Give back each line of the listing below that contains the string "components".

- [Excerpted data]:
:::::
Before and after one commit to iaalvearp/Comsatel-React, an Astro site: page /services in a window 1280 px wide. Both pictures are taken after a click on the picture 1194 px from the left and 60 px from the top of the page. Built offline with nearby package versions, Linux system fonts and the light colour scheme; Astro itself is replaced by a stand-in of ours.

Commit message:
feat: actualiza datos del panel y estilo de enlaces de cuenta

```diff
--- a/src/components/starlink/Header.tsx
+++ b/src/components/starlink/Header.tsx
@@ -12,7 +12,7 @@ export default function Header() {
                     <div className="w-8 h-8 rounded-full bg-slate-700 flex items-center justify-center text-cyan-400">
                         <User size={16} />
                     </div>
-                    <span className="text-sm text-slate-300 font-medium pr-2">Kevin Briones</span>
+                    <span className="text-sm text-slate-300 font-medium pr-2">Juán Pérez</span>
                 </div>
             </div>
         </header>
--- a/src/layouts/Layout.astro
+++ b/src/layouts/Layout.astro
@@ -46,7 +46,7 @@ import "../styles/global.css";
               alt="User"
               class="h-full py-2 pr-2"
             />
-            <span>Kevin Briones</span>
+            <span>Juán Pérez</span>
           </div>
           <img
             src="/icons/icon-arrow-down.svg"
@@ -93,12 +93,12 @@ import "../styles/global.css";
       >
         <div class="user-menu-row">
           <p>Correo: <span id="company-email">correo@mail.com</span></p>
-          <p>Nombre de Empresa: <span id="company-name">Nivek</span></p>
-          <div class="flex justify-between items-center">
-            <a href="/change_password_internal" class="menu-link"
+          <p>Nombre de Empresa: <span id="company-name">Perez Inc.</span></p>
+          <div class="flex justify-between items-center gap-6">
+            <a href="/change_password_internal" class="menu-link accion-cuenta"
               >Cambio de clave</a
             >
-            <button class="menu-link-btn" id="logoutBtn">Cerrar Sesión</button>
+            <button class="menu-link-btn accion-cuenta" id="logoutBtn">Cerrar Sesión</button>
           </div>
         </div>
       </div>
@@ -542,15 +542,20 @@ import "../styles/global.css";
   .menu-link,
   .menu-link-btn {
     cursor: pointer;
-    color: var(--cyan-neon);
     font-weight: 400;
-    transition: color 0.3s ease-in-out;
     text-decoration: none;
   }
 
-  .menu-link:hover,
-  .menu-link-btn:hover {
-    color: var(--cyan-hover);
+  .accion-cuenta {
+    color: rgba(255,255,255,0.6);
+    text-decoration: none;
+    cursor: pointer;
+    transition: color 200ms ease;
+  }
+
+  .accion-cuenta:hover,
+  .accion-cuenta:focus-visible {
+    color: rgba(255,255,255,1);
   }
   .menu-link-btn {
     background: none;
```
:::::
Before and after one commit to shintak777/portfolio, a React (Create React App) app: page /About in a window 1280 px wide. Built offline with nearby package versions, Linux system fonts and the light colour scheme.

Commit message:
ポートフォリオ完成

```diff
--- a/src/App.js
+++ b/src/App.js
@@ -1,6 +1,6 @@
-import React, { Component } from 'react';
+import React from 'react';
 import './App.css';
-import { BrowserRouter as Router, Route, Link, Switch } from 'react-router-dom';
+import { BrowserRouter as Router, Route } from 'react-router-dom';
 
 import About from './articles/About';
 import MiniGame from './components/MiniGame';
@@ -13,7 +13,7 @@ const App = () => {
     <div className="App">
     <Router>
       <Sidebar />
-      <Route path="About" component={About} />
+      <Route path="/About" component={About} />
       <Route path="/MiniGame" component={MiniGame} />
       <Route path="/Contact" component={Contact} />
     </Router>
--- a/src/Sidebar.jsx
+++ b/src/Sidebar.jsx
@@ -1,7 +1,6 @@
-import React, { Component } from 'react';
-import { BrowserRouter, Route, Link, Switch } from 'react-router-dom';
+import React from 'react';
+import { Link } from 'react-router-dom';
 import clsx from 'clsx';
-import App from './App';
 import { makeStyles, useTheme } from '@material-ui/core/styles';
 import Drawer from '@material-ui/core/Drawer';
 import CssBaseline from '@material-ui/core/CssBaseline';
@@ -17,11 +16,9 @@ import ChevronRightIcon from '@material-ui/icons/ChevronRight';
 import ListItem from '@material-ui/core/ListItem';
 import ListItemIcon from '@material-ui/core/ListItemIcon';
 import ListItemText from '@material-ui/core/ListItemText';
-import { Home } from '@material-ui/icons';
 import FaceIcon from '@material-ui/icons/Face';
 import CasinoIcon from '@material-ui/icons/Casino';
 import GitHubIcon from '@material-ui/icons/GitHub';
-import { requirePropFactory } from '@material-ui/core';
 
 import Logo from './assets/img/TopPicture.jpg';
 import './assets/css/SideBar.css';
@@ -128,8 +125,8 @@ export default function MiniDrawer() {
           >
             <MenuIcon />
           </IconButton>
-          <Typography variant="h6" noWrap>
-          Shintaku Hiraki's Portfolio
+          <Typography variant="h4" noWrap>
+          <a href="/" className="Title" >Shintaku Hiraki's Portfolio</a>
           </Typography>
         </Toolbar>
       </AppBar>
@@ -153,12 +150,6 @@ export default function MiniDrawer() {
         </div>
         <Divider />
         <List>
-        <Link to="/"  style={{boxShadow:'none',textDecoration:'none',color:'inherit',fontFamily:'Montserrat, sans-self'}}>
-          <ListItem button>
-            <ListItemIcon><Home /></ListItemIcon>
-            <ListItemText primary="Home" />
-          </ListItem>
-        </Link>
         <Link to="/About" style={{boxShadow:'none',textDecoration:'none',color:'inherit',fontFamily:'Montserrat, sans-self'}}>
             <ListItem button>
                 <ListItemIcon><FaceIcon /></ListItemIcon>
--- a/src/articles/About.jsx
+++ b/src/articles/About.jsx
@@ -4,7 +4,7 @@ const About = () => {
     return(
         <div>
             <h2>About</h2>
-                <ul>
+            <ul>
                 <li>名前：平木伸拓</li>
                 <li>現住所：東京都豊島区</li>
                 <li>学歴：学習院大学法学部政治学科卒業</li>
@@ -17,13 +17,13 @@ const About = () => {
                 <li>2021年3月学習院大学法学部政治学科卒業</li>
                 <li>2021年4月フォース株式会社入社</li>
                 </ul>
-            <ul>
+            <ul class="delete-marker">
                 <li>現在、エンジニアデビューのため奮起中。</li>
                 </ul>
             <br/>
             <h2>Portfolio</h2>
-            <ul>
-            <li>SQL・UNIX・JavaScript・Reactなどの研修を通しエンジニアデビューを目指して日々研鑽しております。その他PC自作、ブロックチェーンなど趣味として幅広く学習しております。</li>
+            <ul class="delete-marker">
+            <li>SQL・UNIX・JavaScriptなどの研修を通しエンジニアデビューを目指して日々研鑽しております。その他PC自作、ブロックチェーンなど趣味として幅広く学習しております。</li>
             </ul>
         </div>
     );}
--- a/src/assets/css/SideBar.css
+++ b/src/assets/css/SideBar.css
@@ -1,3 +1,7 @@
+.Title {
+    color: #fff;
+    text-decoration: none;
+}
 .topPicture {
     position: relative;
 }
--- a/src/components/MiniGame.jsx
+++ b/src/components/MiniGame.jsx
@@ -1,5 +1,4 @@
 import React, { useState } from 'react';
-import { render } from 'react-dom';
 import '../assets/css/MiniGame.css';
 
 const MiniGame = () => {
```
:::::
- [Response to the task]:
--- a/src/components/starlink/Header.tsx
+++ b/src/components/starlink/Header.tsx
 import MiniGame from './components/MiniGame';
--- a/src/components/MiniGame.jsx
+++ b/src/components/MiniGame.jsx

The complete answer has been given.